#### What you need to do
Wherever a line in the data below holds "user", copy that line.

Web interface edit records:

- Opening Delimiter -

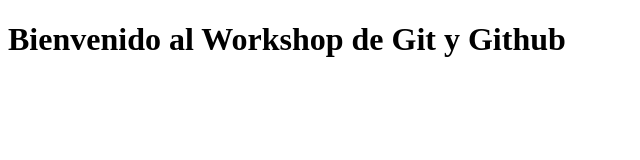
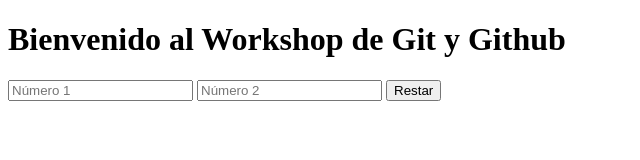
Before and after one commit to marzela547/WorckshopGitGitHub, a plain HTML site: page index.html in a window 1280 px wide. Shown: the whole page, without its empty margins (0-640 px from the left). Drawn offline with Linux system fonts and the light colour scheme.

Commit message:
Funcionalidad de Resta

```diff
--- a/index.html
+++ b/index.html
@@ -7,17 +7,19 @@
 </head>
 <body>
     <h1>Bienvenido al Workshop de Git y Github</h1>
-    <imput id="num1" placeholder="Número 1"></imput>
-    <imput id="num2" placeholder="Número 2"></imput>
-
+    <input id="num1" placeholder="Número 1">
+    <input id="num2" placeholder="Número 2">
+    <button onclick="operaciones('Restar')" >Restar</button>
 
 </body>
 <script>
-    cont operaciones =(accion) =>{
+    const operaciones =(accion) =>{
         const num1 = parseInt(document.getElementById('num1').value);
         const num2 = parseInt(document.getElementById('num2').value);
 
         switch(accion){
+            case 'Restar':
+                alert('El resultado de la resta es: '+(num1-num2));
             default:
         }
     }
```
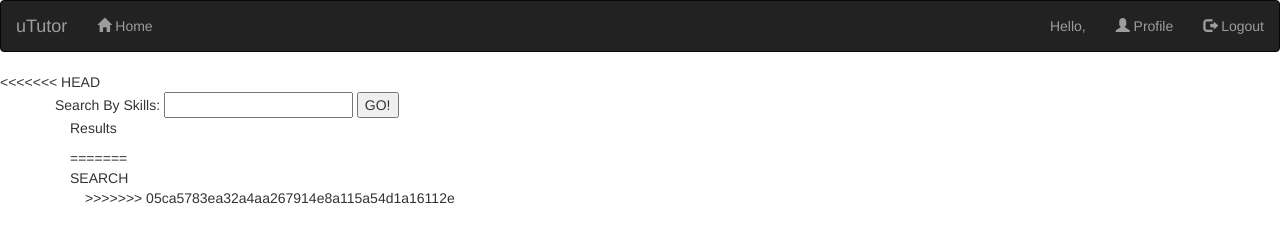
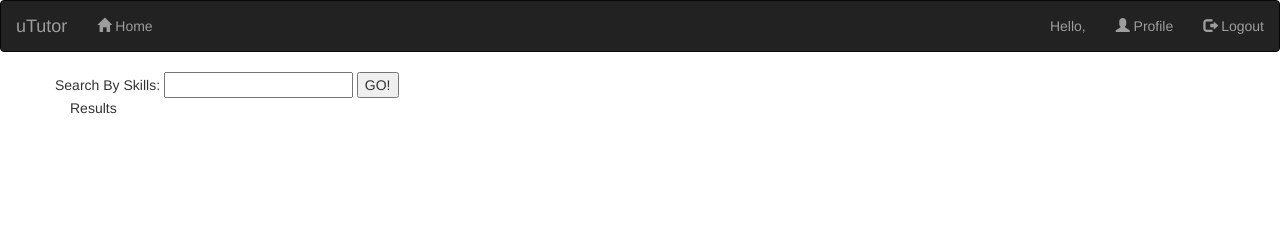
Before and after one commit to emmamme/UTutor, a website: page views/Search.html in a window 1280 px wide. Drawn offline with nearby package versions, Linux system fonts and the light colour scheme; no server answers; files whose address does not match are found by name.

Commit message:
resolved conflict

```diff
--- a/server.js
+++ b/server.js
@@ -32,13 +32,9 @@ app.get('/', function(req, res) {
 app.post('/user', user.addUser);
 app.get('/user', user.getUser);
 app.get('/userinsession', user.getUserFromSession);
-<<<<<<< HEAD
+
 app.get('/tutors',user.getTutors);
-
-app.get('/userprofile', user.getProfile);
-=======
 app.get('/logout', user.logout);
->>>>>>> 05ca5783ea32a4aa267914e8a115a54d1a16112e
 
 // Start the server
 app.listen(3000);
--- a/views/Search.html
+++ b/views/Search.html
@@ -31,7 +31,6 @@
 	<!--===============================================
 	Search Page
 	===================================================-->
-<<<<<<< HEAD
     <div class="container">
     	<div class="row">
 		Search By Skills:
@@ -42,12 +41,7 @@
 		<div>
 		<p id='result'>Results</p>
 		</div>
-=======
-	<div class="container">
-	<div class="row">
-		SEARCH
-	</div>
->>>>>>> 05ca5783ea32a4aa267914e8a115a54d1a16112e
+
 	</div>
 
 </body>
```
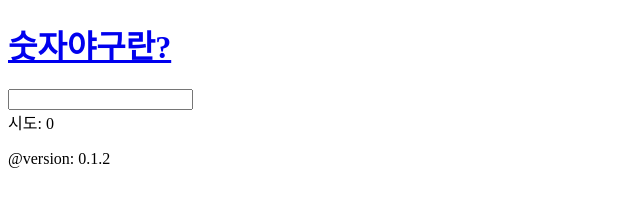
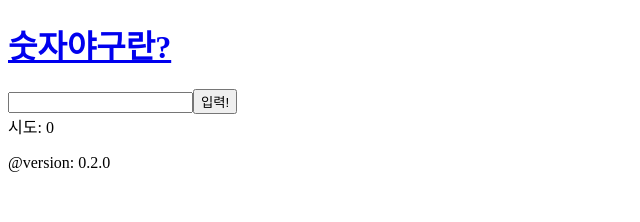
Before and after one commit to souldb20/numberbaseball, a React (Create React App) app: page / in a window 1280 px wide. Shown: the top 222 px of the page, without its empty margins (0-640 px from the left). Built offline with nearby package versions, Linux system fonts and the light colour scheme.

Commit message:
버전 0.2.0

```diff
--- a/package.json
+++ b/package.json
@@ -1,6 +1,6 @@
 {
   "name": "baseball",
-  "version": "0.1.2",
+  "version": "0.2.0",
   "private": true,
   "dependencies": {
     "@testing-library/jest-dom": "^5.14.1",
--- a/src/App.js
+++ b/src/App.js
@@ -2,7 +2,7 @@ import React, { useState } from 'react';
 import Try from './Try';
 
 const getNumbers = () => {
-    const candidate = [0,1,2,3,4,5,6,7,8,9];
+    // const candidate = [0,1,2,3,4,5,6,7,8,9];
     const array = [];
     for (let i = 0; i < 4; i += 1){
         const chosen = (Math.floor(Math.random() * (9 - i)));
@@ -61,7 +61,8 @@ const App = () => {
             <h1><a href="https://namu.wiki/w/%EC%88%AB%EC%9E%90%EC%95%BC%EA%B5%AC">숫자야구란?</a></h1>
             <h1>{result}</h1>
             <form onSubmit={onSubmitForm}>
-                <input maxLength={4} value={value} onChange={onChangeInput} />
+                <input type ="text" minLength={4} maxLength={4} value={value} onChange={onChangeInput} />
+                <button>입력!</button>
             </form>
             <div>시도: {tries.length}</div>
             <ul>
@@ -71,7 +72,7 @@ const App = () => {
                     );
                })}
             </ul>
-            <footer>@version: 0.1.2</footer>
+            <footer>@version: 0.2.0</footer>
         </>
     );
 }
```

- Closing Delimiter -

#### Solution for this task
 app.post('/user', user.addUser);
 app.get('/user', user.getUser);
 app.get('/userinsession', user.getUserFromSession);
 app.get('/tutors',user.getTutors);
-app.get('/userprofile', user.getProfile);
 app.get('/logout', user.logout);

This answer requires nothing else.